## Front-end code edit data:
=======

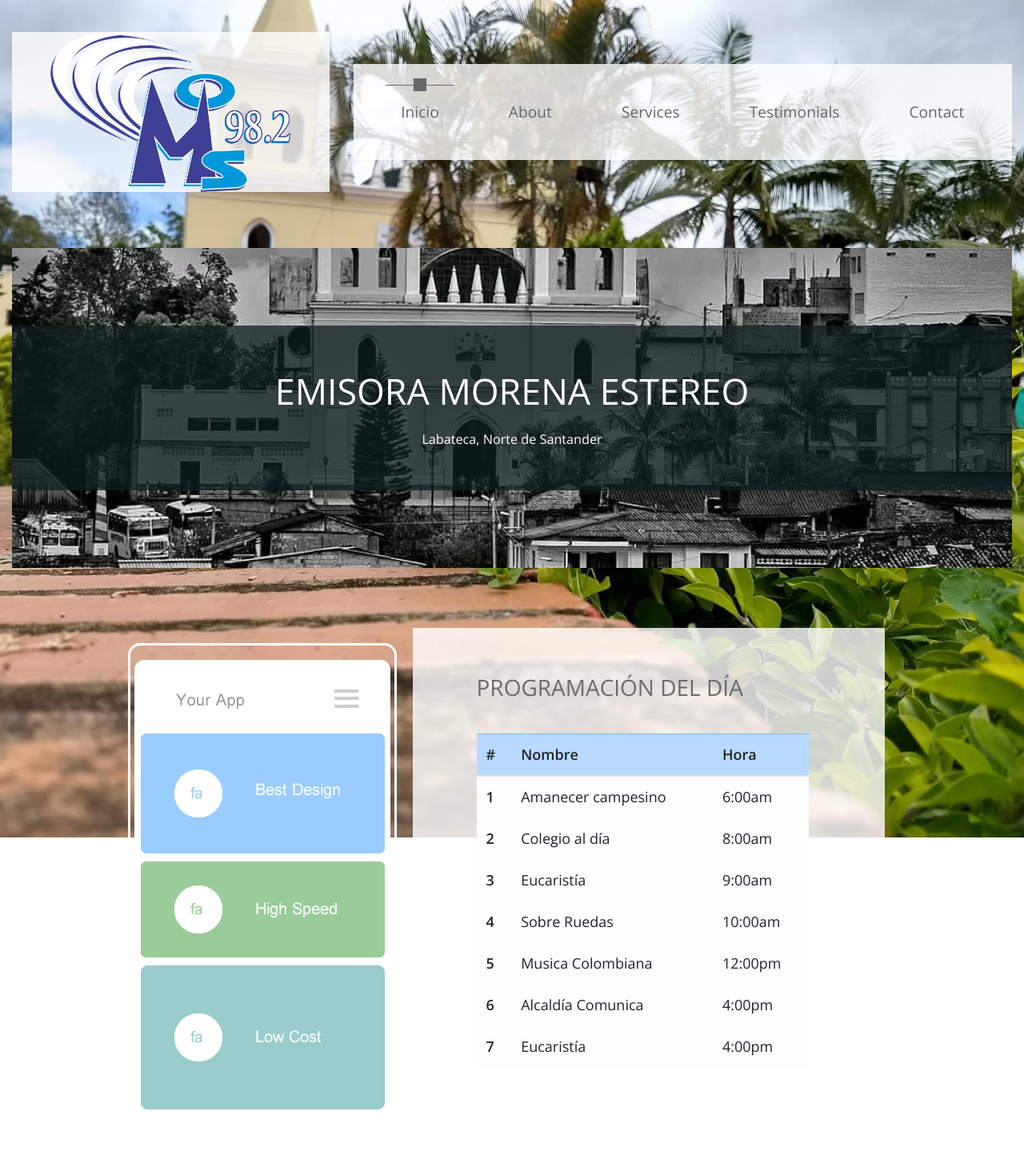
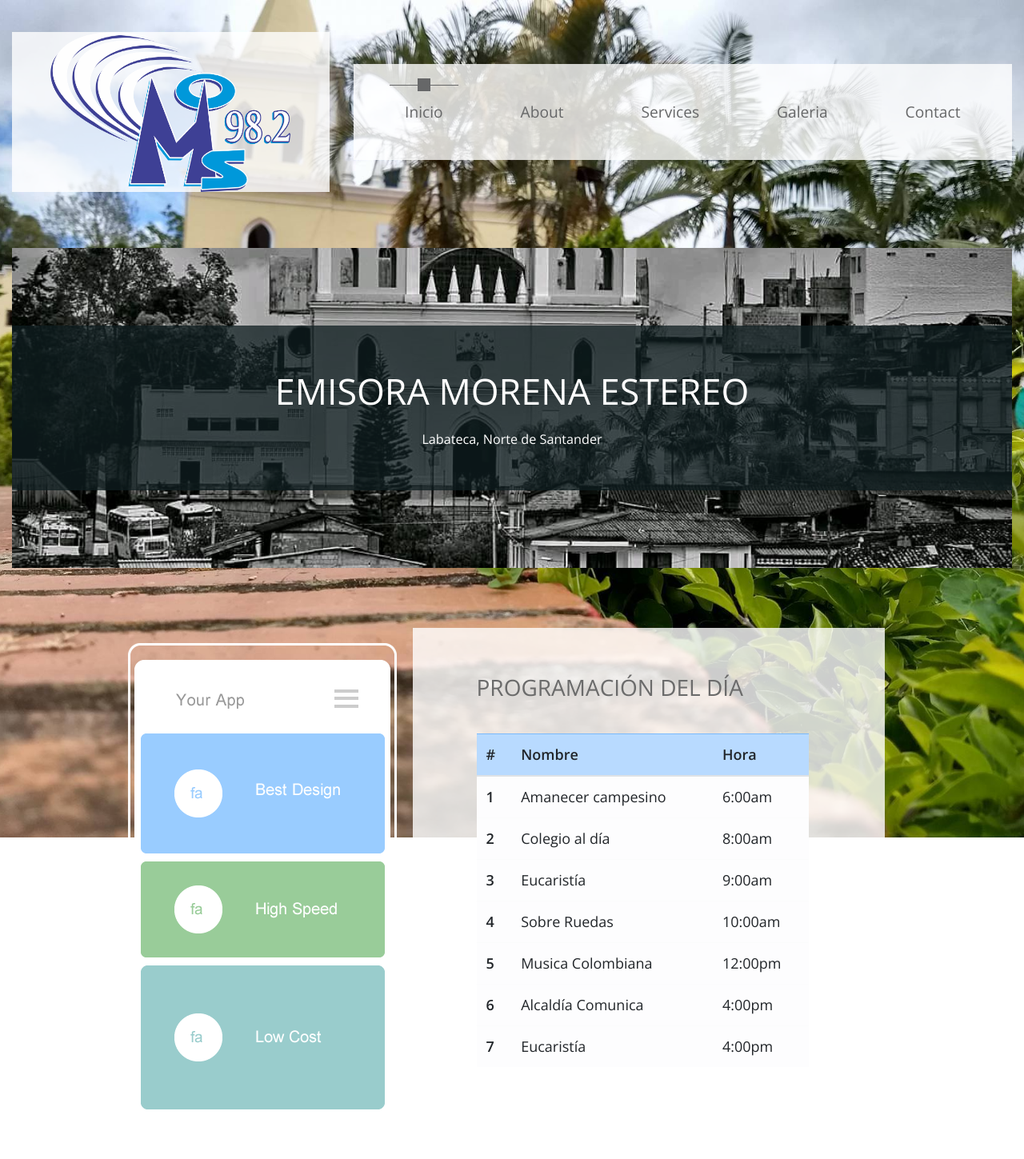
Before and after one commit to edyson10/emisora_morena, a PHP site: page /Inicio in a window 1280 px wide. Shown: the top 1449 px of the page at 80% size. Run offline with PHP 8.4, Linux system fonts and the light colour scheme.

Commit message:
Modifico menú

```diff
--- a/view/Plantilla.php
+++ b/view/Plantilla.php
@@ -2,7 +2,7 @@
 if (isset($_GET["ubicacion"])) {
     if (
         $_GET["ubicacion"] == "Inicio" || $_GET["ubicacion"] == "Acerca" || $_GET["ubicacion"] == "Contacto"
-        || $_GET["ubicacion"] == "Servicio" || $_GET["ubicacion"] == "Testimonio"
+        || $_GET["ubicacion"] == "Servicio" || $_GET["ubicacion"] == "Galeria"
     ) { ?>
         <!DOCTYPE html>
         <html lang="es">
--- a/view/modulos/menu.php
+++ b/view/modulos/menu.php
@@ -23,7 +23,7 @@
                             </li>
                             <li class="nav-item green-highlight">
                                 <div class="tm-nav-link-highlight"></div>
-                                <a class="nav-link" href="Testimonio">Testimonials </a>
+                                <a class="nav-link" href="Galeria">Galeria </a>
                             </li>
                             <li class="nav-item">
                                 <div class="tm-nav-link-highlight"></div>
@@ -44,7 +44,7 @@
                             </li>
                             <li class="nav-item green-highlight">
                                 <div class="tm-nav-link-highlight"></div>
-                                <a class="nav-link" href="Testimonio">Testimonials</a>
+                                <a class="nav-link" href="Galeria">Galeria</a>
                             </li>
                             <li class="nav-item">
                                 <div class="tm-nav-link-highlight"></div>
@@ -65,13 +65,13 @@
                             </li>
                             <li class="nav-item green-highlight">
                                 <div class="tm-nav-link-highlight"></div>
-                                <a class="nav-link" href="Testimonio">Testimonials</a>
+                                <a class="nav-link" href="Galeria">Galeria</a>
                             </li>
                             <li class="nav-item">
                                 <div class="tm-nav-link-highlight"></div>
                                 <a class="nav-link" href="Contacto">Contact</a>
                             </li>
-                        <?php } else if ($_GET["ubicacion"] == "Testimonio") { ?>
+                        <?php } else if ($_GET["ubicacion"] == "Galeria") { ?>
                             <li class="nav-item">
                                 <div class="tm-nav-link-highlight"></div>
                                 <a class="nav-link" href="Inicio">Home</a>
@@ -86,7 +86,7 @@
                             </li>
                             <li class="nav-item green-highlight active">
                                 <div class="tm-nav-link-highlight"></div>
-                                <a class="nav-link" href="Testimonio">Testimonials <span class="sr-only">(current)</span></a>
+                                <a class="nav-link" href="Galeria">Galeria <span class="sr-only">(current)</span></a>
                             </li>
                             <li class="nav-item">
                                 <div class="tm-nav-link-highlight"></div>
@@ -107,7 +107,7 @@
                             </li>
                             <li class="nav-item green-highlight">
                                 <div class="tm-nav-link-highlight"></div>
-                                <a class="nav-link" href="Testimonio">Testimonials</a>
+                                <a class="nav-link" href="Galeria">Galeria</a>
                             </li>
                             <li class="nav-item green-highlight active">
                                 <div class="tm-nav-link-highlight"></div>
```
Also changed, not shown: view/modulos/navegacion/Galeria.php (renamed from view/modulos/navegacion/Testimonio.php).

=======

## PROBLEM REQUIREMENTS:
Collect the lines of the records that include the string "modulos".

## SOLVED PROBLEM:
--- a/view/modulos/menu.php
+++ b/view/modulos/menu.php
Also changed, not shown: view/modulos/navegacion/Galeria.php (renamed from view/modulos/navegacion/Testimonio.php).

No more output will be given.